- _Directions_
Return only the number of lines in the entries below that hold the word "right".

(Records for this exercise Opens)

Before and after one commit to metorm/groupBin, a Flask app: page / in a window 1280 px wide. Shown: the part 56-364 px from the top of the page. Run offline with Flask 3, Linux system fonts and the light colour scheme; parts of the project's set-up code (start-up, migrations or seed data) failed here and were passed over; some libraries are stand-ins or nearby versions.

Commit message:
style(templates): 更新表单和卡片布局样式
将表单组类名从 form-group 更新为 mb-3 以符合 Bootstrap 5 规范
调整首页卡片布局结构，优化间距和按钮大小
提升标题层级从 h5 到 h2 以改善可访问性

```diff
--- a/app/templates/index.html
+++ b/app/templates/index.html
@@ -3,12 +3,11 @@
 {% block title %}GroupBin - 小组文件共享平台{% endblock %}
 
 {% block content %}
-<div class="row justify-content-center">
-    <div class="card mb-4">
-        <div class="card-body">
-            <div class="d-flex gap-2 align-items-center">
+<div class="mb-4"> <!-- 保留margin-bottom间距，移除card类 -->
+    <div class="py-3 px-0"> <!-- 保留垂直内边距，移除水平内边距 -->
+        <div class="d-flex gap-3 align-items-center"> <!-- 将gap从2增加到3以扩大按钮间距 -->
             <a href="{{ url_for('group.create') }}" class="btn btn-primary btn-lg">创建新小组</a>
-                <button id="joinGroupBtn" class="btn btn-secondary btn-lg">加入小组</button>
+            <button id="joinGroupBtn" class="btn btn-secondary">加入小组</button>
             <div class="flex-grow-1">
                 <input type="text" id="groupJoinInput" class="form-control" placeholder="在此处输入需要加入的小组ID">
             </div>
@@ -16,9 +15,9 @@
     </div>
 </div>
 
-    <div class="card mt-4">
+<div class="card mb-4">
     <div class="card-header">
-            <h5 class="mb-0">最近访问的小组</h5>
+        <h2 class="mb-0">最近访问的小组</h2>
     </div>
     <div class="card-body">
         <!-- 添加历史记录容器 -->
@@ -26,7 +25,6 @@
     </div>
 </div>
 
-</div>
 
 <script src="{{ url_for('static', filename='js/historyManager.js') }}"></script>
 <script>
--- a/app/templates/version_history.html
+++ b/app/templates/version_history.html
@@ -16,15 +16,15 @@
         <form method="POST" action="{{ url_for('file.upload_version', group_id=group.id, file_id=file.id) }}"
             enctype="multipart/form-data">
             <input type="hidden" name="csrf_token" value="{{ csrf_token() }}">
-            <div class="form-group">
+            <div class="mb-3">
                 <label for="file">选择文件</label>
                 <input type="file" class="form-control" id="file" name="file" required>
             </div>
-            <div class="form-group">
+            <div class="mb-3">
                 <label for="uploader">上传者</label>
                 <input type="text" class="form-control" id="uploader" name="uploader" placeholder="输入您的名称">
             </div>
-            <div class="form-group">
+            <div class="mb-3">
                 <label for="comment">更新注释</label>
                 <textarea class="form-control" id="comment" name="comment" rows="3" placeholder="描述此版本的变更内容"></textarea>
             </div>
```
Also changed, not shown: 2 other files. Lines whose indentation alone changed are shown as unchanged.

(Records for this exercise Closes)
(Records for this exercise Opens)

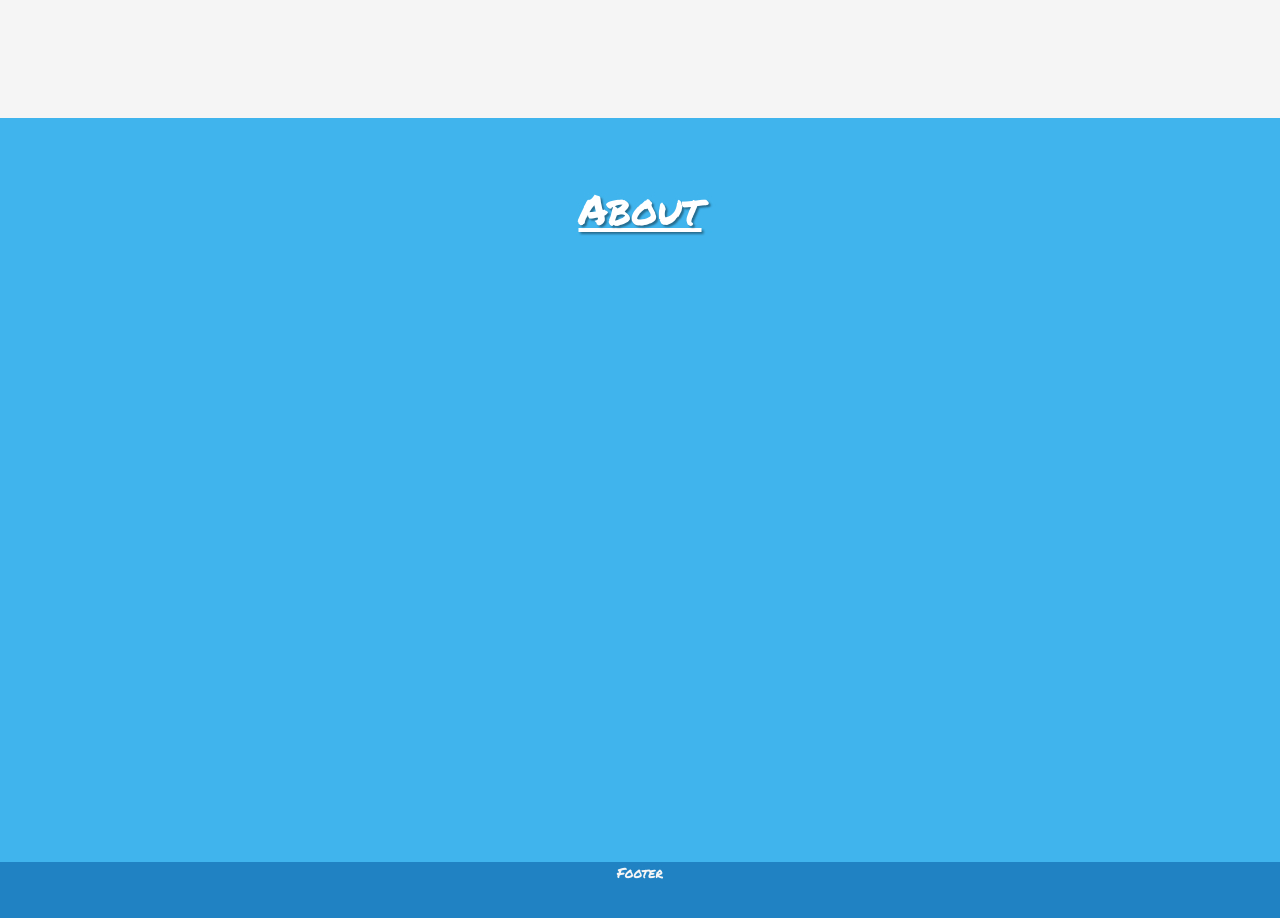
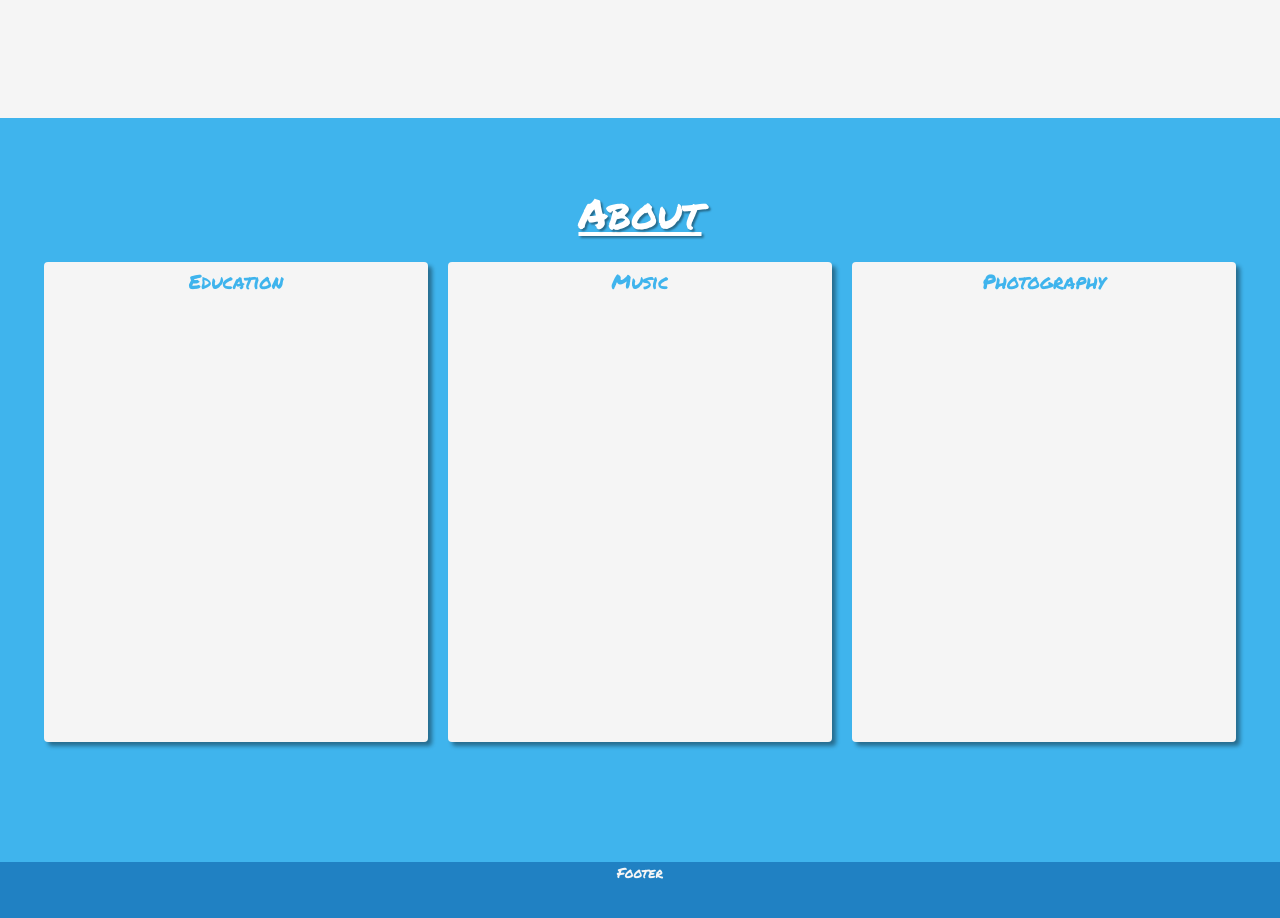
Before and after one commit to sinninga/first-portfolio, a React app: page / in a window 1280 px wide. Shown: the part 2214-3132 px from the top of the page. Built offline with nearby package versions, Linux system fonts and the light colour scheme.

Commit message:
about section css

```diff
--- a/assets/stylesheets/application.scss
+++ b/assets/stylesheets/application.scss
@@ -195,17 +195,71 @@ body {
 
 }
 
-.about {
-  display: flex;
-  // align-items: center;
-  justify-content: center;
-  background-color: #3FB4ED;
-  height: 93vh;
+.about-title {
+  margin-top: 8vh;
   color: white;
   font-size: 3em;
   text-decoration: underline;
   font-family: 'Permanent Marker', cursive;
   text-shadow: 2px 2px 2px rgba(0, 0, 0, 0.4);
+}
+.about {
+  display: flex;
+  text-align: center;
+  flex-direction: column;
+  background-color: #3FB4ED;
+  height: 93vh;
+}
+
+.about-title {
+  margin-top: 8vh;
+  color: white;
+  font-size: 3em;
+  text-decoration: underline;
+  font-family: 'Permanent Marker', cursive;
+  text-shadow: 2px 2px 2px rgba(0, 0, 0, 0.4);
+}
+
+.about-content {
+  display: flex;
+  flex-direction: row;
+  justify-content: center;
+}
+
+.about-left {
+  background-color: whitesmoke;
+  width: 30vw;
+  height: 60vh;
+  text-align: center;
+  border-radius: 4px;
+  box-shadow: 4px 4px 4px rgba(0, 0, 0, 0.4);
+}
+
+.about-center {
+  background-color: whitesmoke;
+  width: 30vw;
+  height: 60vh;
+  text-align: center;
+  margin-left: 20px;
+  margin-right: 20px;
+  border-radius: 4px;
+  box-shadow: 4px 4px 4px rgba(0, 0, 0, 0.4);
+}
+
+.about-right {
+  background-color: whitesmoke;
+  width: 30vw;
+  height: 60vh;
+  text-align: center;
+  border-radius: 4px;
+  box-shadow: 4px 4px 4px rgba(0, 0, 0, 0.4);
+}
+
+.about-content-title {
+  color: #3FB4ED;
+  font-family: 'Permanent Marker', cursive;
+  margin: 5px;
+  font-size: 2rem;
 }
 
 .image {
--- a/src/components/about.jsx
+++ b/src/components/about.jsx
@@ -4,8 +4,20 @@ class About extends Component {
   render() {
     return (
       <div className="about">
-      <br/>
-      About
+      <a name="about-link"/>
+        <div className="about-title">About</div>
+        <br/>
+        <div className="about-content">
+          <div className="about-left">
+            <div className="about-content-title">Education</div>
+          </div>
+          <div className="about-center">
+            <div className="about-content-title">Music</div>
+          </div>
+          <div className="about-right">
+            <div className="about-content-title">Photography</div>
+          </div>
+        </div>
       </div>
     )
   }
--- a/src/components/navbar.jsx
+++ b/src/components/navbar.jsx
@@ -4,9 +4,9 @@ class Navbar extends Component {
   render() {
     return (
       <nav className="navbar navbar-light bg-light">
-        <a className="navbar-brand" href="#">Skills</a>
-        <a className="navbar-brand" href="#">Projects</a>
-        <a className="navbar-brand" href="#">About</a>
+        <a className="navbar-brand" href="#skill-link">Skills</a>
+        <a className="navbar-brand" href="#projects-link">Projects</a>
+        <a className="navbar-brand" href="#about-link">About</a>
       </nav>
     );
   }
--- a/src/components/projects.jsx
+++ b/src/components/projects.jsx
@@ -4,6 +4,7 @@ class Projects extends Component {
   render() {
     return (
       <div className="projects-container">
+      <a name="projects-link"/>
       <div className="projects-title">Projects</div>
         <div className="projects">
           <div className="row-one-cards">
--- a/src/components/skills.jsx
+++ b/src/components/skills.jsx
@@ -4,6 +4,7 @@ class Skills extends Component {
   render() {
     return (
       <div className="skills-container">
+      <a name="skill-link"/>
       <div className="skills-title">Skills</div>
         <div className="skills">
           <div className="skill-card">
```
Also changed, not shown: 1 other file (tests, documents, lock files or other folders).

(Records for this exercise Closes)

- _Answer to the exercise_
3